When the presidents of the German bar associations (Rechtsanwaltskammern), the self-governing bodies of the German legal profession, met earlier this month, two reform proposals for the Supreme Court bar were on their agenda. A very bold proposal suggested to abolish the exclusivity altogether and to open up representation at the highest court in civil matters to every lawyer. The second one was less revolutionary; it proposed to grant admission to those who qualified in a procedure similar to that for lawyers seeking to qualify as certified specialists (Fachanwalt) for certain areas of the law.
Both proposals were dismissed by a majority of 17 out of 27 votes. What the presidents of the bar associations could agree upon, however, was a reform proposal for the process of selecting new members for the Supreme Court bar. The key element, it appears, would be to shift the responsibility for the processor from the Federal Ministry of Justice (BMJV) to the German Federal Bar (BRAK) itself.

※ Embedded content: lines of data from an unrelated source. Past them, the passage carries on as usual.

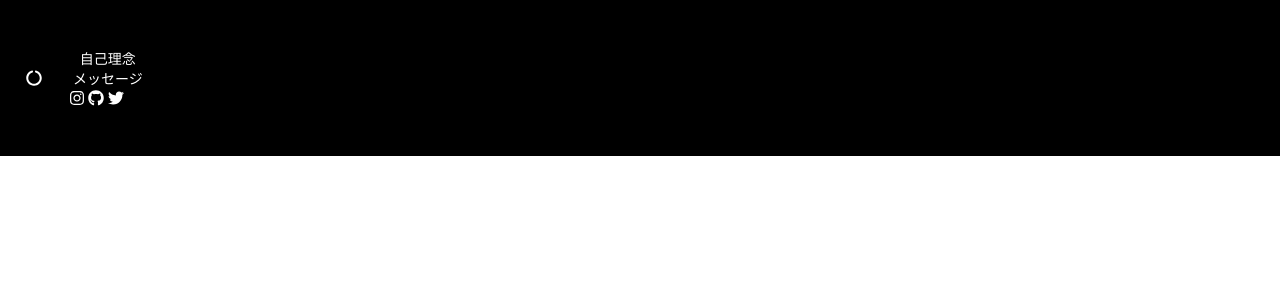
Repository: Rujuu-prog/react-mysite
Page: /
An editor plug-in stored every save of this project. The page is shown before and after the next save, followed by the edit.
The browser window is 1280 px wide. The pictures show the whole page.
The project was rebuilt for these pictures with package versions that can differ from the ones it lists, and the page was loaded fresh each time. A package was used in the major version that the imports need, not the one package.json lists.

Above is the page before, as saved 2021-05-12 22:21:27.

After the next save:
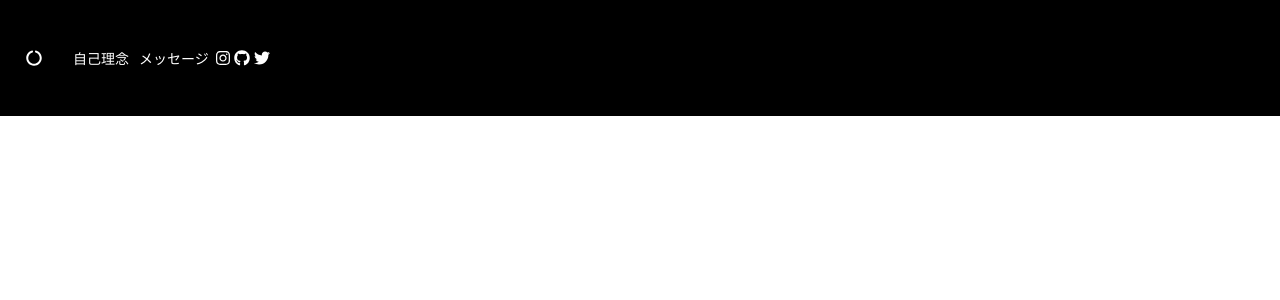
Saved 27 s later.
--- a/src/components/atoms/layout/NaviBar.tsx
+++ b/src/components/atoms/layout/NaviBar.tsx
@@ -24,9 +24,9 @@ export const NaviBar: React.FC<Props> = ({children}) => {
 
 
 const SNavi = styled.ul`
-    // display: flex;
-    // justify-content: space-between;
-    // align-items: center;
+    display: flex;
+    justify-content: space-between;
+    align-items: center;
     background-color: black;
     list-style: none;
     color: #fff;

Here is a translation of the relevant part of the German Federal Bar’s press release:
“The discussion of the Federal Surpeme Court bar took up a lot of space. The 27 presidents present discussed various reform models. The background to the reform proposals are opinions within the legal profession wanting to facilitate access to the Federal Supreme Court by abolishing exclusive admission for all lawyers. The application of one of the bar association to abolish exclusive admission without any replacement was not successful (17 votes against). The model of abolishing exclusive admission to the BGH in civil cases and replacing it with an admission model similar to that for a specialist lawyer was also rejected by a large majority (17 votes against).
After a controversial and critical discussion, the general meeting decided by a majority of 17 votes to retain the Federal Supreme Court’s bar association. The proposal that was finally adopted suggests that the Federal Supreme Court’s bar association will be retained while the admission is reformed. In the future, it will no longer be the Federal Ministry of Justice’s responsibility, but that of the German Federal Bar. The composition of the election committee shall also be amended. In accordance with the resolution passed, the BRAK will work with the legislator to change the Federal Lawyers’ Act (BRAO) as regards the admission and selection procedure.
“The current system of exclusive admission to the Federal Supreme Court has generally been successful, both for the benefit of the judiciary and for the benefit of clients,” says BRAK’s President Dr Ulrich Wessels. “The presidents have examined the issue from all sides and discussed the pros and cons of abolition and reform. It is not least due to the expertise and wealth of experience of the Surpeme Court lawyers resulting from their exclusive admission that – also in the interests of the client – no majority could be found for an abolition. At the same time, the modified admission model will strengthen the self-governance of the legal profession”.